Here's to hope and encouragement to you.

so how do you eat an elephant?

One bite at a time. When I realized that I had grown up around family with (what could very well be ADD) I was overwhelmed. My father, my sister, then my husband who was diagnosed with ADD (like, how did that happen? I tried to be sure I married someone who was the opposite of my dad!) Later, my daughter was diagnosed as bi polar which could still be ADD I think because she is really like her father. She doesn't talk about it and is not being treated. For a while, I just thought they all had the same "personality".

So there's this big elephant in my life and it is challenging to keep it from being the obvious center of attention. My father and sister were both loud, attention seeking, always demanding their own way. As soon as I could move out I was estranged from my father. I remember him as an angry, verbally abusive man who picked on me about nothing like the way I sat or laughed or because I was reading a book in bed. Then my sister. I was the oldest and Mom trained me to do whatever it takes to keep her happy. She quickly learned that she would always get her way. The thought of it all was so overwhelming I told my husband I would leave him too. I won't walk away from my daughter who is grown and married with a child of her own now. That probably helped my husband acknowledge the issue and see a doctor. He'll take medication but, won't counsel. They all think everyone else is the problem.

Dad passed away years ago in another country without ever reconciling with his "rotten" kids. My sister always hated my fathers behavior but, can't see that she is behaving the same way. It boggles the mind! In my 40's I had to sever ties with her because of her temper and bullying. She actually told a friend of mine that I am evil and I tore our family apart. All I did was quietly back off because she could be so verbally abusive and I have enough of that at home with my own ADD husband. How can you be nice to someone who is mean and unpredictable? It is not what I wanted for my family but, I feel like I have to protect myself somehow.
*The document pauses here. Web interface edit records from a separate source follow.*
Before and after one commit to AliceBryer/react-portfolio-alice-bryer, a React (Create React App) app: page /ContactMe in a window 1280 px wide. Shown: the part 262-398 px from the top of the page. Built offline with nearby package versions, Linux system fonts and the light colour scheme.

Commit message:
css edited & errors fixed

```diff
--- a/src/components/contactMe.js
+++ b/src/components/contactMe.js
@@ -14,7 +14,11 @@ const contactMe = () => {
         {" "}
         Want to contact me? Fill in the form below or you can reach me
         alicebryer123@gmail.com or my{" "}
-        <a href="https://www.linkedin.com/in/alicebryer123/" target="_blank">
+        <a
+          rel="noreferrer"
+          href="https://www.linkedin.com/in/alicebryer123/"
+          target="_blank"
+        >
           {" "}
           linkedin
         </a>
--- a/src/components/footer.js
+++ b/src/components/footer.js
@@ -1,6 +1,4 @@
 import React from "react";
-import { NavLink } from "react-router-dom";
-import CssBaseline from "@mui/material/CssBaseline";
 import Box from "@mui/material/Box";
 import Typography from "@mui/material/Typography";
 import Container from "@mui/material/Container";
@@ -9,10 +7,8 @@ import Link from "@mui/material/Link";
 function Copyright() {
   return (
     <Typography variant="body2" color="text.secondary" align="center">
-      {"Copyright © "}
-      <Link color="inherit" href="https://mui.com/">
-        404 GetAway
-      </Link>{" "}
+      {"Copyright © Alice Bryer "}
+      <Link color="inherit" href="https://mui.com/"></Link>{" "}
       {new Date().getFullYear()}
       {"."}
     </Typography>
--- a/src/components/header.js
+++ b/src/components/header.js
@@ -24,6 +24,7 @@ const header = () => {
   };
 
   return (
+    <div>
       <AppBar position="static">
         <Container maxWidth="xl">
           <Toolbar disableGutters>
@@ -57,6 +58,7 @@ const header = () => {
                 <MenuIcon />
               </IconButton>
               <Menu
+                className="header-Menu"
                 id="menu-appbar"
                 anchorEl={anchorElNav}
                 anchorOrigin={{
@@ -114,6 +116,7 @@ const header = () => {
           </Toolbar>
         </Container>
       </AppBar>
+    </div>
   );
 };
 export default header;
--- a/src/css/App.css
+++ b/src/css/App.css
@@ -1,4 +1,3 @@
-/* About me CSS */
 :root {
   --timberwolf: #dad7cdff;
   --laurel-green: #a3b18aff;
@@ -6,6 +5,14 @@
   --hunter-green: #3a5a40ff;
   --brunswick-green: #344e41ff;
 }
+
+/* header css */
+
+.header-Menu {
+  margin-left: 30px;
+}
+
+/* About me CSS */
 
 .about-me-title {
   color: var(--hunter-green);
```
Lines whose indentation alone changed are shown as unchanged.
I've lived with ADD affecting my marriage and my family and it feels like a curse! I feel so inept at my ability to help anyone, even myself. I've just done my best to minimize the hurt and deal with it one little bite at a time... I hope you are able to find ways to keep your family together.